▸ PROBLEM
When a line in the material contains the word "selected", copy it.

▸ MATERIALS PROVIDED
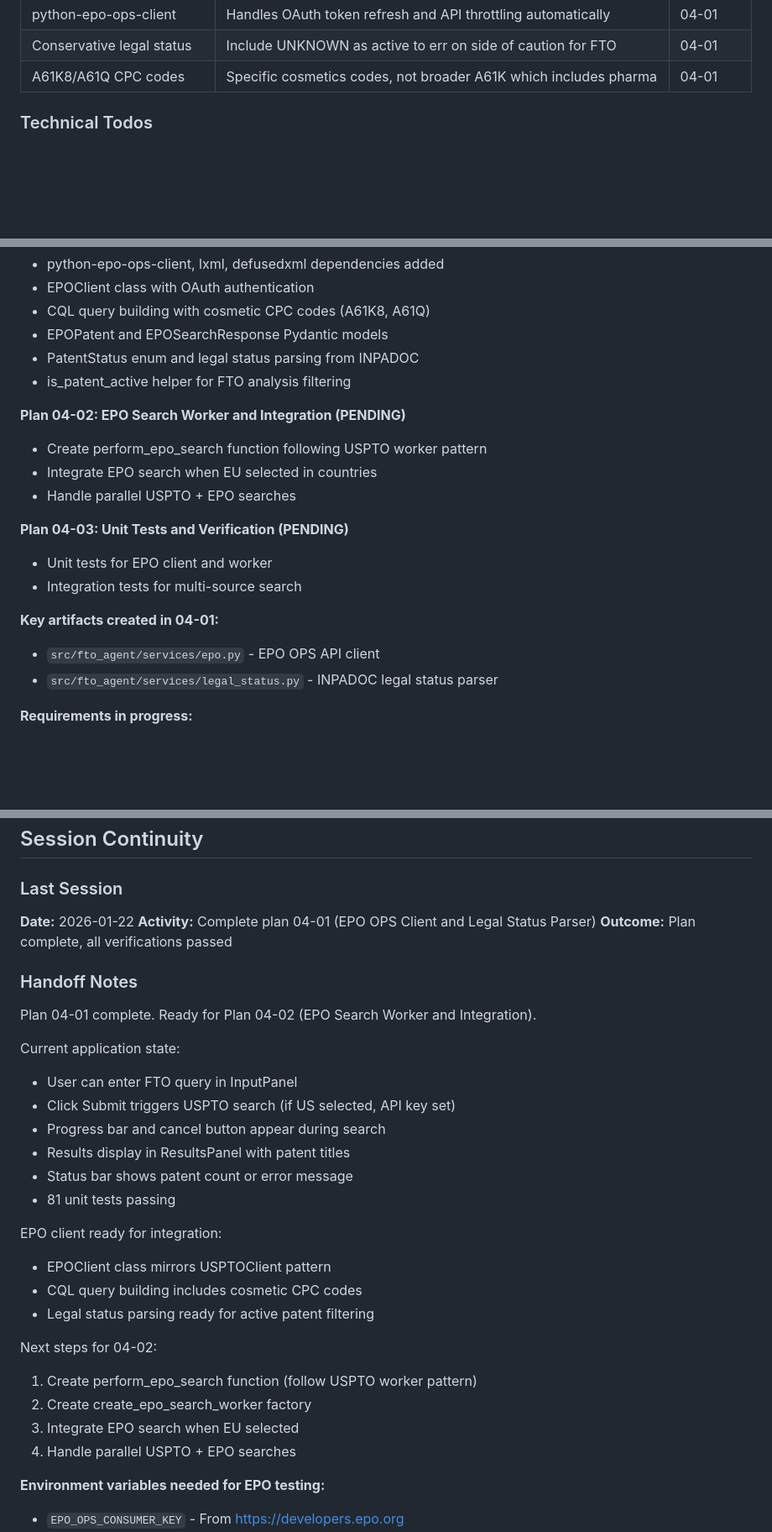
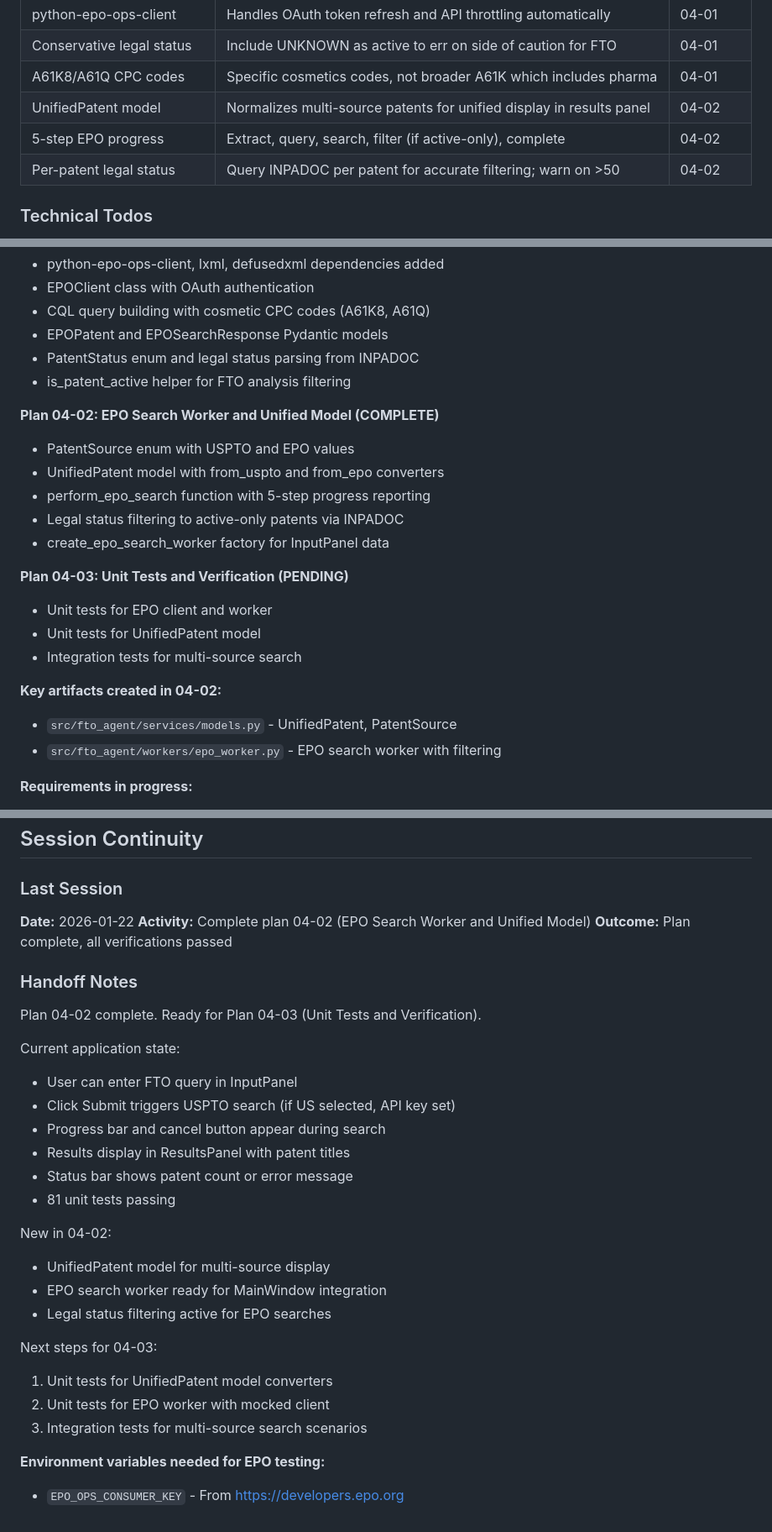
Before and after one commit to guy610/AutoDocking_Claude, a Markdown page: .planning/STATE.md, 3 parts joined by grey strips. Shown at 84% size. Rendered like a GitHub page; blank space fills up the shorter version.

Commit message:
docs(04-02): complete EPO search worker and unified model plan
Tasks completed: 2/2
- Task 1: Unified patent model (PatentSource, UnifiedPatent)
- Task 2: EPO search worker with legal status filtering

SUMMARY: .planning/phases/04-epo-patent-search-and-filtering/04-02-SUMMARY.md

```diff
--- a/.planning/STATE.md
+++ b/.planning/STATE.md
@@ -65,6 +65,9 @@
 | python-epo-ops-client | Handles OAuth token refresh and API throttling automatically | 04-01 |
 | Conservative legal status | Include UNKNOWN as active to err on side of caution for FTO | 04-01 |
 | A61K8/A61Q CPC codes | Specific cosmetics codes, not broader A61K which includes pharma | 04-01 |
+| UnifiedPatent model | Normalizes multi-source patents for unified display in results panel | 04-02 |
+| 5-step EPO progress | Extract, query, search, filter (if active-only), complete | 04-02 |
+| Per-patent legal status | Query INPADOC per patent for accurate filtering; warn on >50 | 04-02 |
 
 ### Technical Todos
 
@@ -120,18 +123,21 @@ Phase 4 adds EPO OPS API support for European patent search.
 - PatentStatus enum and legal status parsing from INPADOC
 - is_patent_active helper for FTO analysis filtering
 
-**Plan 04-02: EPO Search Worker and Integration (PENDING)**
-- Create perform_epo_search function following USPTO worker pattern
-- Integrate EPO search when EU selected in countries
-- Handle parallel USPTO + EPO searches
+**Plan 04-02: EPO Search Worker and Unified Model (COMPLETE)**
+- PatentSource enum with USPTO and EPO values
+- UnifiedPatent model with from_uspto and from_epo converters
+- perform_epo_search function with 5-step progress reporting
+- Legal status filtering to active-only patents via INPADOC
+- create_epo_search_worker factory for InputPanel data
 
 **Plan 04-03: Unit Tests and Verification (PENDING)**
 - Unit tests for EPO client and worker
+- Unit tests for UnifiedPatent model
 - Integration tests for multi-source search
 
-**Key artifacts created in 04-01:**
-- `src/fto_agent/services/epo.py` - EPO OPS API client
-- `src/fto_agent/services/legal_status.py` - INPADOC legal status parser
+**Key artifacts created in 04-02:**
+- `src/fto_agent/services/models.py` - UnifiedPatent, PatentSource
+- `src/fto_agent/workers/epo_worker.py` - EPO search worker with filtering
 
 **Requirements in progress:**
 - SRCH-02: EPO OPS search for EP/WO patents
@@ -218,12 +224,12 @@ Phase 2 delivered the complete input collection UI for FTO queries:
 ### Last Session
 
 **Date:** 2026-01-22
-**Activity:** Complete plan 04-01 (EPO OPS Client and Legal Status Parser)
+**Activity:** Complete plan 04-02 (EPO Search Worker and Unified Model)
 **Outcome:** Plan complete, all verifications passed
 
 ### Handoff Notes
 
-Plan 04-01 complete. Ready for Plan 04-02 (EPO Search Worker and Integration).
+Plan 04-02 complete. Ready for Plan 04-03 (Unit Tests and Verification).
 
 Current application state:
 - User can enter FTO query in InputPanel
@@ -233,16 +239,15 @@ Current application state:
 - Status bar shows patent count or error message
 - 81 unit tests passing
 
-EPO client ready for integration:
-- EPOClient class mirrors USPTOClient pattern
-- CQL query building includes cosmetic CPC codes
-- Legal status parsing ready for active patent filtering
+New in 04-02:
+- UnifiedPatent model for multi-source display
+- EPO search worker ready for MainWindow integration
+- Legal status filtering active for EPO searches
 
-Next steps for 04-02:
-1. Create perform_epo_search function (follow USPTO worker pattern)
-2. Create create_epo_search_worker factory
-3. Integrate EPO search when EU selected
-4. Handle parallel USPTO + EPO searches
+Next steps for 04-03:
+1. Unit tests for UnifiedPatent model converters
+2. Unit tests for EPO worker with mocked client
+3. Integration tests for multi-source search scenarios
 
 **Environment variables needed for EPO testing:**
 - `EPO_OPS_CONSUMER_KEY` - From https://developers.epo.org
```
Also changed, not shown: other parts of .planning/STATE.md (+6 -6 lines), 1 other file.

▸ SOLUTION
-- Integrate EPO search when EU selected in countries
-3. Integrate EPO search when EU selected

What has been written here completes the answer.